--- START ---
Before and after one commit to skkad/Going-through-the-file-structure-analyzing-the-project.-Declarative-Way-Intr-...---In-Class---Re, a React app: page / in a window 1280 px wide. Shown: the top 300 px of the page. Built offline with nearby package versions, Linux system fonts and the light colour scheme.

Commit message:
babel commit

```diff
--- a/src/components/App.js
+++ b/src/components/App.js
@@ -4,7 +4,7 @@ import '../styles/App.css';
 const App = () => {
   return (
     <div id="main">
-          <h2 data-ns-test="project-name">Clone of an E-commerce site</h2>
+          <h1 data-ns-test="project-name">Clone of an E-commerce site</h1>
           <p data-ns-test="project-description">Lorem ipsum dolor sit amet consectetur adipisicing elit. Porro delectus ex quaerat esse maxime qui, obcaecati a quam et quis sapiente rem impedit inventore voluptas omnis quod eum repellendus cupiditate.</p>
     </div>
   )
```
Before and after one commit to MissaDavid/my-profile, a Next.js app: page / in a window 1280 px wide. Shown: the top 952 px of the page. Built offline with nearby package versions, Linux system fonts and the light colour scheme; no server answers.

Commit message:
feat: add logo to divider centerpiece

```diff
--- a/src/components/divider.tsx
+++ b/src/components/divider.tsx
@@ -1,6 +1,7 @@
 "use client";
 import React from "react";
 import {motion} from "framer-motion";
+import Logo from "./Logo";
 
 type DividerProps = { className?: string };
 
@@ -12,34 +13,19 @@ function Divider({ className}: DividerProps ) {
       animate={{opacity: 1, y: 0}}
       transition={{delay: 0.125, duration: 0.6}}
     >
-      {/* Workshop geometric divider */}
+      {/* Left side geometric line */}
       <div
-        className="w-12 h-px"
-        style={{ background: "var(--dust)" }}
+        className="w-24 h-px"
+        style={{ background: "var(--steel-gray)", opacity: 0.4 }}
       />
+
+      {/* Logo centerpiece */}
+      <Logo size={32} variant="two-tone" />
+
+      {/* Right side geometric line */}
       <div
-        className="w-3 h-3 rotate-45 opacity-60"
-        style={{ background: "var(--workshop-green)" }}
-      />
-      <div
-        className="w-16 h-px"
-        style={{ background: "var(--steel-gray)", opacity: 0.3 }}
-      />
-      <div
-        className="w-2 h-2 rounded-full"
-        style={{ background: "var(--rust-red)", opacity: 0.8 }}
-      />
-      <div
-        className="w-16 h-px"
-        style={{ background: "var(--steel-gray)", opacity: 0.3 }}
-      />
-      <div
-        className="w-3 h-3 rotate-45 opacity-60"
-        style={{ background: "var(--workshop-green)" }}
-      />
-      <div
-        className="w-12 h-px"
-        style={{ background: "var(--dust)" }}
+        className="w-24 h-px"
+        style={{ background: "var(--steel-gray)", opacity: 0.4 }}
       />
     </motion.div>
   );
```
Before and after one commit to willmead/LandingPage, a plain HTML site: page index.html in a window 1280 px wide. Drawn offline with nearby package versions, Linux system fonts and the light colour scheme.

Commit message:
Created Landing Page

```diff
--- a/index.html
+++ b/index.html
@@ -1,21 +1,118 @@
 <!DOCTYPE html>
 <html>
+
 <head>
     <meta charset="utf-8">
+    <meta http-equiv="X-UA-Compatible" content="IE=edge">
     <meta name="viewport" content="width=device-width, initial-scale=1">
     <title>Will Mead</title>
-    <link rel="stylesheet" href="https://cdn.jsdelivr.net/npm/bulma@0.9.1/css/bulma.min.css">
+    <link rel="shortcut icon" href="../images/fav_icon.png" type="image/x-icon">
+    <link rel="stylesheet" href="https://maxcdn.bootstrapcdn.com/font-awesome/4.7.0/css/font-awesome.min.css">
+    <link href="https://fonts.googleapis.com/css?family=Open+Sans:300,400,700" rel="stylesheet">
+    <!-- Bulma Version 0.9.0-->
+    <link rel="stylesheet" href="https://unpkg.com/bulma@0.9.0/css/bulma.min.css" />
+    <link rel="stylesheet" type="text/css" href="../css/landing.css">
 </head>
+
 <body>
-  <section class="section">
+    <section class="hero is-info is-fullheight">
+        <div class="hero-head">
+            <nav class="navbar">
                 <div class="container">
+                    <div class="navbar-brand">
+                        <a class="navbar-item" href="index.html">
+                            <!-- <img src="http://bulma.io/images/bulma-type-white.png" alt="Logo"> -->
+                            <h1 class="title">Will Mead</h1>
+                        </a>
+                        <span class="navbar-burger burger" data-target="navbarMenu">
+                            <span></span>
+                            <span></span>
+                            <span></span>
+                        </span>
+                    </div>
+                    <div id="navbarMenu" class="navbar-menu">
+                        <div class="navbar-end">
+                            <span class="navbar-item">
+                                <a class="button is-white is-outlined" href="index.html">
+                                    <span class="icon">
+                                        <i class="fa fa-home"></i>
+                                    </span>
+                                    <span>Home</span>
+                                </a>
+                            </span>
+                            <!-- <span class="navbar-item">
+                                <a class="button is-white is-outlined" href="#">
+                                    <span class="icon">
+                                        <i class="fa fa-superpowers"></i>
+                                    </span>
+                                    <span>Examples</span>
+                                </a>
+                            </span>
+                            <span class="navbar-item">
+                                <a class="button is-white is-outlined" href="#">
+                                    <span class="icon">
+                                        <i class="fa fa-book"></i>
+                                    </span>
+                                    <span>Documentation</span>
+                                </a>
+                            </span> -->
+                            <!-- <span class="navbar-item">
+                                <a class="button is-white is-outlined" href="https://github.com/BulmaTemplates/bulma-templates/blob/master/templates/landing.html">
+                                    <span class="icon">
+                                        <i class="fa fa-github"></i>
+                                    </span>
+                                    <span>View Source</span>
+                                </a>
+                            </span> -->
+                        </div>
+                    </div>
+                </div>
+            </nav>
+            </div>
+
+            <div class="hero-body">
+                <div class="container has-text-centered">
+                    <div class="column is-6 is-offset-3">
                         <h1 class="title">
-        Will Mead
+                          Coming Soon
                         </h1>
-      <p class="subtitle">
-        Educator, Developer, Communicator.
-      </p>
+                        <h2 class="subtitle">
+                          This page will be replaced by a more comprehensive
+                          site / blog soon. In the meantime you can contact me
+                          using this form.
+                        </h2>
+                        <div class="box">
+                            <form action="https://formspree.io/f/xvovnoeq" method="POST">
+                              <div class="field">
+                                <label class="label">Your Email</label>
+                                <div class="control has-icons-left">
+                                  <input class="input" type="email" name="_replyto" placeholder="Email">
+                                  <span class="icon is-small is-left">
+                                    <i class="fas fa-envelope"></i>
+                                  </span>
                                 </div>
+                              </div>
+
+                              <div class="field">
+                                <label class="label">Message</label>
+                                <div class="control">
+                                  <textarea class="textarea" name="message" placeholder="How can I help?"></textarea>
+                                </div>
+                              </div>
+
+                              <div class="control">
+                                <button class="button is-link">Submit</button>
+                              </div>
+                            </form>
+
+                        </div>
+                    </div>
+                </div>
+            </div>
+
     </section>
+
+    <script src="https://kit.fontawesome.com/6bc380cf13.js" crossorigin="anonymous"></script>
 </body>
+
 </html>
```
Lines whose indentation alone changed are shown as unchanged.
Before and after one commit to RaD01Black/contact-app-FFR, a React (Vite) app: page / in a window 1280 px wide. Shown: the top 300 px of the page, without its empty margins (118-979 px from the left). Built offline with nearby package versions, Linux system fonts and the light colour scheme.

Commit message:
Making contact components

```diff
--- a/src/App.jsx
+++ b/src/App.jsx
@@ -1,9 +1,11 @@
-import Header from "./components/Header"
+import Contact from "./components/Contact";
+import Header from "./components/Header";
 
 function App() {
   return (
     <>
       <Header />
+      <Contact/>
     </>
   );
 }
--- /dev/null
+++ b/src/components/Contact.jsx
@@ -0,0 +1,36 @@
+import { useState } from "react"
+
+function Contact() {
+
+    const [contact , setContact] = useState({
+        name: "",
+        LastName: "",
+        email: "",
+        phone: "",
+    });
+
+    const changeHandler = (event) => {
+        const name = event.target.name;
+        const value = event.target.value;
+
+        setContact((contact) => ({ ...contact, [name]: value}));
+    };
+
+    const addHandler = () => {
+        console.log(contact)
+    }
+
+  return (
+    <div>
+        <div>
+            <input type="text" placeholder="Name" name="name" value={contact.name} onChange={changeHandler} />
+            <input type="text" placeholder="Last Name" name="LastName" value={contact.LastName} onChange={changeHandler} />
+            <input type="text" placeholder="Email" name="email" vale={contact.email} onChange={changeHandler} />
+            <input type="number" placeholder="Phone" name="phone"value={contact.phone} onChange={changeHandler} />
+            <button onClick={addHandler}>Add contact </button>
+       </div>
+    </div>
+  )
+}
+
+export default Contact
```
--- END ---
▶ [Aim of the exercise]: How many lines of these entries contain the string "const"? Reply with the number alone.

▶ [Solution for this problem]: 6